TASK TO COMPLETE
Please copy the entries below word for word.

DATASET
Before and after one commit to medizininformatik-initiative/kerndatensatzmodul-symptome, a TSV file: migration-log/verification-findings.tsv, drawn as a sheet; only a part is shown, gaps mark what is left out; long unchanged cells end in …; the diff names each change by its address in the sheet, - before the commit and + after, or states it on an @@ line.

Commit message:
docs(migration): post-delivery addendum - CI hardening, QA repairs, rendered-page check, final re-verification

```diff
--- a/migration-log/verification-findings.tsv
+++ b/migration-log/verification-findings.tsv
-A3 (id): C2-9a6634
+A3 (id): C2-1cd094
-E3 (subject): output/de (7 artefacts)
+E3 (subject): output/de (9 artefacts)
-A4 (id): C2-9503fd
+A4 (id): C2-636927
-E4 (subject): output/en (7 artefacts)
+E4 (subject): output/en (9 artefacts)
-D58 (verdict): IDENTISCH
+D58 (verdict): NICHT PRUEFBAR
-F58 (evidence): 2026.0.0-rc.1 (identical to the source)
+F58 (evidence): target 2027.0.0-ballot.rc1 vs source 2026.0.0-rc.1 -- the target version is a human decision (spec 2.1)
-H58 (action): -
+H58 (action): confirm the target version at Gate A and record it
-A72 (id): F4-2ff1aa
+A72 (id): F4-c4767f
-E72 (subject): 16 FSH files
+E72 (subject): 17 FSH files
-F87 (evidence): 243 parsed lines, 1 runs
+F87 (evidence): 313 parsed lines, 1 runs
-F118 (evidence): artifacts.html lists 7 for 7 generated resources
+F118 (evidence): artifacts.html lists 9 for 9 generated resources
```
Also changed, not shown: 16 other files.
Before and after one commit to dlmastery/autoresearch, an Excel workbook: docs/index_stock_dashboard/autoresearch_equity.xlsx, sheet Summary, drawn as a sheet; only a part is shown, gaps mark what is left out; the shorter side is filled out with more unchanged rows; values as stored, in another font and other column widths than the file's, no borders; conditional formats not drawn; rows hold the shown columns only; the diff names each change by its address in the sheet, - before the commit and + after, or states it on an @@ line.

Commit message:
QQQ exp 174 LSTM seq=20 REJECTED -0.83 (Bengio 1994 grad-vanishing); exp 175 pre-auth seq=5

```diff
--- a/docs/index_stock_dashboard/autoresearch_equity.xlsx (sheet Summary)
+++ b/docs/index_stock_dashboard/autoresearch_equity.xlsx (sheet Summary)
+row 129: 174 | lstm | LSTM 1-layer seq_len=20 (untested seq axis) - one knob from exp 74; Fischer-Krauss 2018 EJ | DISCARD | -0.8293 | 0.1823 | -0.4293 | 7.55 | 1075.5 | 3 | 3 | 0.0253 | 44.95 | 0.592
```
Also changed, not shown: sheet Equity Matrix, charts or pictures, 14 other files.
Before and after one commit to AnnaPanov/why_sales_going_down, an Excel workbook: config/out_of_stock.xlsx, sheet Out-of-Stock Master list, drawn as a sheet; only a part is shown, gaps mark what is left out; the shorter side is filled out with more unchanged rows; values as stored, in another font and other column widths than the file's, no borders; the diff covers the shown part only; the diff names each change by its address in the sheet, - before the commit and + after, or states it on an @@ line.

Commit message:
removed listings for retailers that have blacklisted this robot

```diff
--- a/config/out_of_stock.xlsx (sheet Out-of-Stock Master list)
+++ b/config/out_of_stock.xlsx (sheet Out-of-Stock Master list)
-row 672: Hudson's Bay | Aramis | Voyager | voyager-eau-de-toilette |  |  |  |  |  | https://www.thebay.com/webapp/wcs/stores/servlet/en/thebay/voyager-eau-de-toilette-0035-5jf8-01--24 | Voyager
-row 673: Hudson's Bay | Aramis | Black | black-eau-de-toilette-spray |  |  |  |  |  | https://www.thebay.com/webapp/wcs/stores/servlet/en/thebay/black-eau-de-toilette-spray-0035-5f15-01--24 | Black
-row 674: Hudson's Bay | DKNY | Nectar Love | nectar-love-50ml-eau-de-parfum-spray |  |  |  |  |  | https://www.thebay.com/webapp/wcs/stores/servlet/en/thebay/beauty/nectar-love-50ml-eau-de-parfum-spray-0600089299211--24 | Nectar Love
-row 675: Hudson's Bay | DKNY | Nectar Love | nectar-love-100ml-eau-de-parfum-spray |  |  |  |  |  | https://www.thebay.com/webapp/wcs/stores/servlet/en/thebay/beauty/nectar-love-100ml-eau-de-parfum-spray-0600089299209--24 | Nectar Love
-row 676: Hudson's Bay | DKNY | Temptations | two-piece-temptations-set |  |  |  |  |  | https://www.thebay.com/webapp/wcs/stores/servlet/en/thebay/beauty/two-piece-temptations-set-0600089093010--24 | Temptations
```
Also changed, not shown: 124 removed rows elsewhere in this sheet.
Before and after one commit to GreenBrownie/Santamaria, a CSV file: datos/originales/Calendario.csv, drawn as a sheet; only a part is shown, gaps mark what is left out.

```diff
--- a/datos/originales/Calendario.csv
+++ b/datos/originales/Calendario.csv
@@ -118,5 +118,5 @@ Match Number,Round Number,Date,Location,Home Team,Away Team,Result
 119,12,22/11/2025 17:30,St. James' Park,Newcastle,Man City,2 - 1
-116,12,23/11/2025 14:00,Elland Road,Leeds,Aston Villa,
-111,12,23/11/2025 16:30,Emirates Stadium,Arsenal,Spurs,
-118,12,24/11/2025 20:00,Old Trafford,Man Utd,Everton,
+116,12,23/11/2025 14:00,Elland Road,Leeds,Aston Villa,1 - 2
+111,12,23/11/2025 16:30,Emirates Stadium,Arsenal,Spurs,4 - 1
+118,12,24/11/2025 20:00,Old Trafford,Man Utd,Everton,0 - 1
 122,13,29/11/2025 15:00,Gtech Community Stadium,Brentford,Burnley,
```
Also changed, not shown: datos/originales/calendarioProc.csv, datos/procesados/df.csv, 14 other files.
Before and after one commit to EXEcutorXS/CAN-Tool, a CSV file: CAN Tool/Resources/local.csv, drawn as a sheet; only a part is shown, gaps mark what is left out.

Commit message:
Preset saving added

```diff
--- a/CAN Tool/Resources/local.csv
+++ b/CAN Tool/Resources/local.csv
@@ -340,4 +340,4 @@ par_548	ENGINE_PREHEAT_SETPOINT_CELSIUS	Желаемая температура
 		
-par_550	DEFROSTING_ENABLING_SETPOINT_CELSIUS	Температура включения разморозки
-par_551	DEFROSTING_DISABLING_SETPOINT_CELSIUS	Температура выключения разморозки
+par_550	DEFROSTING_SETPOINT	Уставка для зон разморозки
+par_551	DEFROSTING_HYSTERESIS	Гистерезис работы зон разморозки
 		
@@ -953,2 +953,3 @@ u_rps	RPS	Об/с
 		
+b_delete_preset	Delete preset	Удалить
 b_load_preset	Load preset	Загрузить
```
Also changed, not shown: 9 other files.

EXERCISE RESPONSE
Before and after one commit to medizininformatik-initiative/kerndatensatzmodul-symptome, a TSV file: migration-log/verification-findings.tsv, drawn as a sheet; only a part is shown, gaps mark what is left out; long unchanged cells end in …; the diff names each change by its address in the sheet, - before the commit and + after, or states it on an @@ line.

Commit message:
docs(migration): post-delivery addendum - CI hardening, QA repairs, rendered-page check, final re-verification

```diff
--- a/migration-log/verification-findings.tsv
+++ b/migration-log/verification-findings.tsv
-A3 (id): C2-9a6634
+A3 (id): C2-1cd094
-E3 (subject): output/de (7 artefacts)
+E3 (subject): output/de (9 artefacts)
-A4 (id): C2-9503fd
+A4 (id): C2-636927
-E4 (subject): output/en (7 artefacts)
+E4 (subject): output/en (9 artefacts)
-D58 (verdict): IDENTISCH
+D58 (verdict): NICHT PRUEFBAR
-F58 (evidence): 2026.0.0-rc.1 (identical to the source)
+F58 (evidence): target 2027.0.0-ballot.rc1 vs source 2026.0.0-rc.1 -- the target version is a human decision (spec 2.1)
-H58 (action): -
+H58 (action): confirm the target version at Gate A and record it
-A72 (id): F4-2ff1aa
+A72 (id): F4-c4767f
-E72 (subject): 16 FSH files
+E72 (subject): 17 FSH files
-F87 (evidence): 243 parsed lines, 1 runs
+F87 (evidence): 313 parsed lines, 1 runs
-F118 (evidence): artifacts.html lists 7 for 7 generated resources
+F118 (evidence): artifacts.html lists 9 for 9 generated resources
```
Also changed, not shown: 16 other files.
Before and after one commit to dlmastery/autoresearch, an Excel workbook: docs/index_stock_dashboard/autoresearch_equity.xlsx, sheet Summary, drawn as a sheet; only a part is shown, gaps mark what is left out; the shorter side is filled out with more unchanged rows; values as stored, in another font and other column widths than the file's, no borders; conditional formats not drawn; rows hold the shown columns only; the diff names each change by its address in the sheet, - before the commit and + after, or states it on an @@ line.

Commit message:
QQQ exp 174 LSTM seq=20 REJECTED -0.83 (Bengio 1994 grad-vanishing); exp 175 pre-auth seq=5

```diff
--- a/docs/index_stock_dashboard/autoresearch_equity.xlsx (sheet Summary)
+++ b/docs/index_stock_dashboard/autoresearch_equity.xlsx (sheet Summary)
+row 129: 174 | lstm | LSTM 1-layer seq_len=20 (untested seq axis) - one knob from exp 74; Fischer-Krauss 2018 EJ | DISCARD | -0.8293 | 0.1823 | -0.4293 | 7.55 | 1075.5 | 3 | 3 | 0.0253 | 44.95 | 0.592
```
Also changed, not shown: sheet Equity Matrix, charts or pictures, 14 other files.
Before and after one commit to AnnaPanov/why_sales_going_down, an Excel workbook: config/out_of_stock.xlsx, sheet Out-of-Stock Master list, drawn as a sheet; only a part is shown, gaps mark what is left out; the shorter side is filled out with more unchanged rows; values as stored, in another font and other column widths than the file's, no borders; the diff covers the shown part only; the diff names each change by its address in the sheet, - before the commit and + after, or states it on an @@ line.

Commit message:
removed listings for retailers that have blacklisted this robot

```diff
--- a/config/out_of_stock.xlsx (sheet Out-of-Stock Master list)
+++ b/config/out_of_stock.xlsx (sheet Out-of-Stock Master list)
-row 672: Hudson's Bay | Aramis | Voyager | voyager-eau-de-toilette |  |  |  |  |  | https://www.thebay.com/webapp/wcs/stores/servlet/en/thebay/voyager-eau-de-toilette-0035-5jf8-01--24 | Voyager
-row 673: Hudson's Bay | Aramis | Black | black-eau-de-toilette-spray |  |  |  |  |  | https://www.thebay.com/webapp/wcs/stores/servlet/en/thebay/black-eau-de-toilette-spray-0035-5f15-01--24 | Black
-row 674: Hudson's Bay | DKNY | Nectar Love | nectar-love-50ml-eau-de-parfum-spray |  |  |  |  |  | https://www.thebay.com/webapp/wcs/stores/servlet/en/thebay/beauty/nectar-love-50ml-eau-de-parfum-spray-0600089299211--24 | Nectar Love
-row 675: Hudson's Bay | DKNY | Nectar Love | nectar-love-100ml-eau-de-parfum-spray |  |  |  |  |  | https://www.thebay.com/webapp/wcs/stores/servlet/en/thebay/beauty/nectar-love-100ml-eau-de-parfum-spray-0600089299209--24 | Nectar Love
-row 676: Hudson's Bay | DKNY | Temptations | two-piece-temptations-set |  |  |  |  |  | https://www.thebay.com/webapp/wcs/stores/servlet/en/thebay/beauty/two-piece-temptations-set-0600089093010--24 | Temptations
```
Also changed, not shown: 124 removed rows elsewhere in this sheet.
Before and after one commit to GreenBrownie/Santamaria, a CSV file: datos/originales/Calendario.csv, drawn as a sheet; only a part is shown, gaps mark what is left out.

```diff
--- a/datos/originales/Calendario.csv
+++ b/datos/originales/Calendario.csv
@@ -118,5 +118,5 @@ Match Number,Round Number,Date,Location,Home Team,Away Team,Result
 119,12,22/11/2025 17:30,St. James' Park,Newcastle,Man City,2 - 1
-116,12,23/11/2025 14:00,Elland Road,Leeds,Aston Villa,
-111,12,23/11/2025 16:30,Emirates Stadium,Arsenal,Spurs,
-118,12,24/11/2025 20:00,Old Trafford,Man Utd,Everton,
+116,12,23/11/2025 14:00,Elland Road,Leeds,Aston Villa,1 - 2
+111,12,23/11/2025 16:30,Emirates Stadium,Arsenal,Spurs,4 - 1
+118,12,24/11/2025 20:00,Old Trafford,Man Utd,Everton,0 - 1
 122,13,29/11/2025 15:00,Gtech Community Stadium,Brentford,Burnley,
```
Also changed, not shown: datos/originales/calendarioProc.csv, datos/procesados/df.csv, 14 other files.
Before and after one commit to EXEcutorXS/CAN-Tool, a CSV file: CAN Tool/Resources/local.csv, drawn as a sheet; only a part is shown, gaps mark what is left out.

Commit message:
Preset saving added

```diff
--- a/CAN Tool/Resources/local.csv
+++ b/CAN Tool/Resources/local.csv
@@ -340,4 +340,4 @@ par_548	ENGINE_PREHEAT_SETPOINT_CELSIUS	Желаемая температура
 		
-par_550	DEFROSTING_ENABLING_SETPOINT_CELSIUS	Температура включения разморозки
-par_551	DEFROSTING_DISABLING_SETPOINT_CELSIUS	Температура выключения разморозки
+par_550	DEFROSTING_SETPOINT	Уставка для зон разморозки
+par_551	DEFROSTING_HYSTERESIS	Гистерезис работы зон разморозки
 		
@@ -953,2 +953,3 @@ u_rps	RPS	Об/с
 		
+b_delete_preset	Delete preset	Удалить
 b_load_preset	Load preset	Загрузить
```
Also changed, not shown: 9 other files.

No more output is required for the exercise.